» **Problem details**
Leave out the pictures, then return the records word for word.

Data for analysis below:

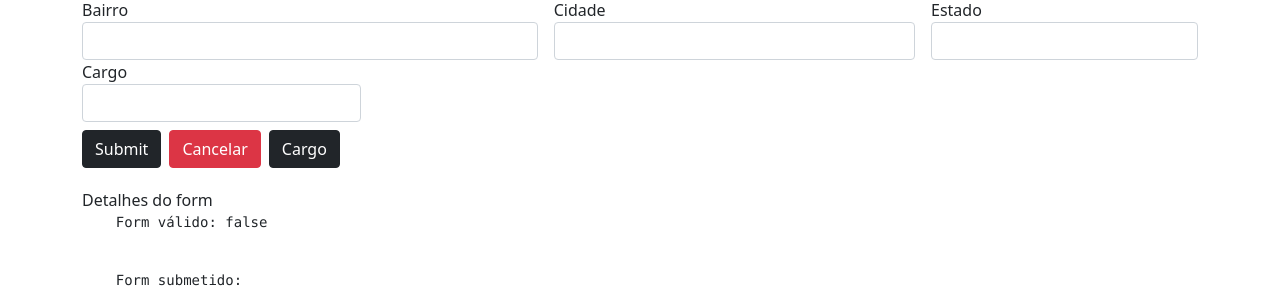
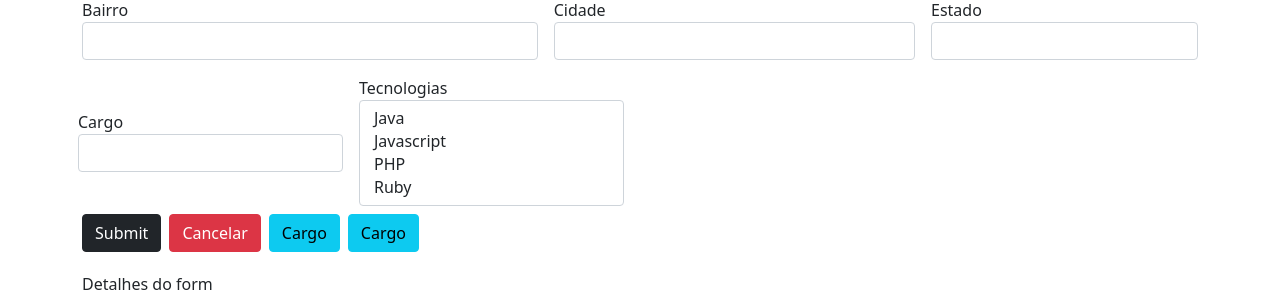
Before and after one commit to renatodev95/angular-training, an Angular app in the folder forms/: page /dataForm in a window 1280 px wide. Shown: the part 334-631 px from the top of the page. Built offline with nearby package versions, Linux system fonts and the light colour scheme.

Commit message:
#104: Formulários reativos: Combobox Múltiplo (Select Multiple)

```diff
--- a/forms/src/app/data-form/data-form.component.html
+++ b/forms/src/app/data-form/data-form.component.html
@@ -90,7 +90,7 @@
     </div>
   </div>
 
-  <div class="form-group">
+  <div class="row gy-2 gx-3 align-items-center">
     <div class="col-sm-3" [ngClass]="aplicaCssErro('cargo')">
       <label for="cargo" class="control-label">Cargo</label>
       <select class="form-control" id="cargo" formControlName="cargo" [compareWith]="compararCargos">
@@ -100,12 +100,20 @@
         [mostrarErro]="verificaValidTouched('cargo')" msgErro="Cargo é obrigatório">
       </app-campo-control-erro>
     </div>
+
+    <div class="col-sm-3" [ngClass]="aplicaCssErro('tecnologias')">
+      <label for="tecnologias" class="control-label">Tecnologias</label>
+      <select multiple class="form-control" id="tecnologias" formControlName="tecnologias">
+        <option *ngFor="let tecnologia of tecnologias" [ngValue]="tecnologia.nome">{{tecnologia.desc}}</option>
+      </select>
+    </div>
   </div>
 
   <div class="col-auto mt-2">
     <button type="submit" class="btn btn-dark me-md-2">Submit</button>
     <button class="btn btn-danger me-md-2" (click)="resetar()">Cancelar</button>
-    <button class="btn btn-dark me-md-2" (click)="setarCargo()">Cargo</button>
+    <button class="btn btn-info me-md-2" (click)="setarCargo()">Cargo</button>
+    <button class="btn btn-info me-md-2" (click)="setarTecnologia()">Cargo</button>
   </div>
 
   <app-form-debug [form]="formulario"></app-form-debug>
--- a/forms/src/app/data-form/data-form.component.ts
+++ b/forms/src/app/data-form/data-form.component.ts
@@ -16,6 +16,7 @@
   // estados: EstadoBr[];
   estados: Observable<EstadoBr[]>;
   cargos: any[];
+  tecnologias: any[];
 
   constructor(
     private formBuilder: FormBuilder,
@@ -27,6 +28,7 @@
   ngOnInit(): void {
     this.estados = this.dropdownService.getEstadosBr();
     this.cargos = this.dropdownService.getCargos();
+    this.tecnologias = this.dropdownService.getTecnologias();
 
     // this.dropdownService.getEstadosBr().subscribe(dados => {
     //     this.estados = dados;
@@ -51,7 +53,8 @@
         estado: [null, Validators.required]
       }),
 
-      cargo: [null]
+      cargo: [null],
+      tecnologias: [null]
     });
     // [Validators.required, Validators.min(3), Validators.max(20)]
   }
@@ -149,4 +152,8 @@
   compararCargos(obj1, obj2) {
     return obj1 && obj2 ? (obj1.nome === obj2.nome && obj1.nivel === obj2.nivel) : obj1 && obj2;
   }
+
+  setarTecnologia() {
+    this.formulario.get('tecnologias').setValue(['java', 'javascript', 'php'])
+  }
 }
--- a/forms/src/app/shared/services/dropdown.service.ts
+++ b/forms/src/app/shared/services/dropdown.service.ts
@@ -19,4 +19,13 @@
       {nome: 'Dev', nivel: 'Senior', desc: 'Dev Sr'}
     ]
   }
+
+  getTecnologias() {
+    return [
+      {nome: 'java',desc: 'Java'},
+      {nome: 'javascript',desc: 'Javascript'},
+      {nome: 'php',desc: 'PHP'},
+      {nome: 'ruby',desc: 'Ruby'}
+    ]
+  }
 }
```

End of Data for analysis.

» **Solution to this exercise**
Before and after one commit to renatodev95/angular-training, an Angular app in the folder forms/: page /dataForm in a window 1280 px wide. Shown: the part 334-631 px from the top of the page. Built offline with nearby package versions, Linux system fonts and the light colour scheme.

Commit message:
#104: Formulários reativos: Combobox Múltiplo (Select Multiple)

```diff
--- a/forms/src/app/data-form/data-form.component.html
+++ b/forms/src/app/data-form/data-form.component.html
@@ -90,7 +90,7 @@
     </div>
   </div>
 
-  <div class="form-group">
+  <div class="row gy-2 gx-3 align-items-center">
     <div class="col-sm-3" [ngClass]="aplicaCssErro('cargo')">
       <label for="cargo" class="control-label">Cargo</label>
       <select class="form-control" id="cargo" formControlName="cargo" [compareWith]="compararCargos">
@@ -100,12 +100,20 @@
         [mostrarErro]="verificaValidTouched('cargo')" msgErro="Cargo é obrigatório">
       </app-campo-control-erro>
     </div>
+
+    <div class="col-sm-3" [ngClass]="aplicaCssErro('tecnologias')">
+      <label for="tecnologias" class="control-label">Tecnologias</label>
+      <select multiple class="form-control" id="tecnologias" formControlName="tecnologias">
+        <option *ngFor="let tecnologia of tecnologias" [ngValue]="tecnologia.nome">{{tecnologia.desc}}</option>
+      </select>
+    </div>
   </div>
 
   <div class="col-auto mt-2">
     <button type="submit" class="btn btn-dark me-md-2">Submit</button>
     <button class="btn btn-danger me-md-2" (click)="resetar()">Cancelar</button>
-    <button class="btn btn-dark me-md-2" (click)="setarCargo()">Cargo</button>
+    <button class="btn btn-info me-md-2" (click)="setarCargo()">Cargo</button>
+    <button class="btn btn-info me-md-2" (click)="setarTecnologia()">Cargo</button>
   </div>
 
   <app-form-debug [form]="formulario"></app-form-debug>
--- a/forms/src/app/data-form/data-form.component.ts
+++ b/forms/src/app/data-form/data-form.component.ts
@@ -16,6 +16,7 @@
   // estados: EstadoBr[];
   estados: Observable<EstadoBr[]>;
   cargos: any[];
+  tecnologias: any[];
 
   constructor(
     private formBuilder: FormBuilder,
@@ -27,6 +28,7 @@
   ngOnInit(): void {
     this.estados = this.dropdownService.getEstadosBr();
     this.cargos = this.dropdownService.getCargos();
+    this.tecnologias = this.dropdownService.getTecnologias();
 
     // this.dropdownService.getEstadosBr().subscribe(dados => {
     //     this.estados = dados;
@@ -51,7 +53,8 @@
         estado: [null, Validators.required]
       }),
 
-      cargo: [null]
+      cargo: [null],
+      tecnologias: [null]
     });
     // [Validators.required, Validators.min(3), Validators.max(20)]
   }
@@ -149,4 +152,8 @@
   compararCargos(obj1, obj2) {
     return obj1 && obj2 ? (obj1.nome === obj2.nome && obj1.nivel === obj2.nivel) : obj1 && obj2;
   }
+
+  setarTecnologia() {
+    this.formulario.get('tecnologias').setValue(['java', 'javascript', 'php'])
+  }
 }
--- a/forms/src/app/shared/services/dropdown.service.ts
+++ b/forms/src/app/shared/services/dropdown.service.ts
@@ -19,4 +19,13 @@
       {nome: 'Dev', nivel: 'Senior', desc: 'Dev Sr'}
     ]
   }
+
+  getTecnologias() {
+    return [
+      {nome: 'java',desc: 'Java'},
+      {nome: 'javascript',desc: 'Javascript'},
+      {nome: 'php',desc: 'PHP'},
+      {nome: 'ruby',desc: 'Ruby'}
+    ]
+  }
 }
```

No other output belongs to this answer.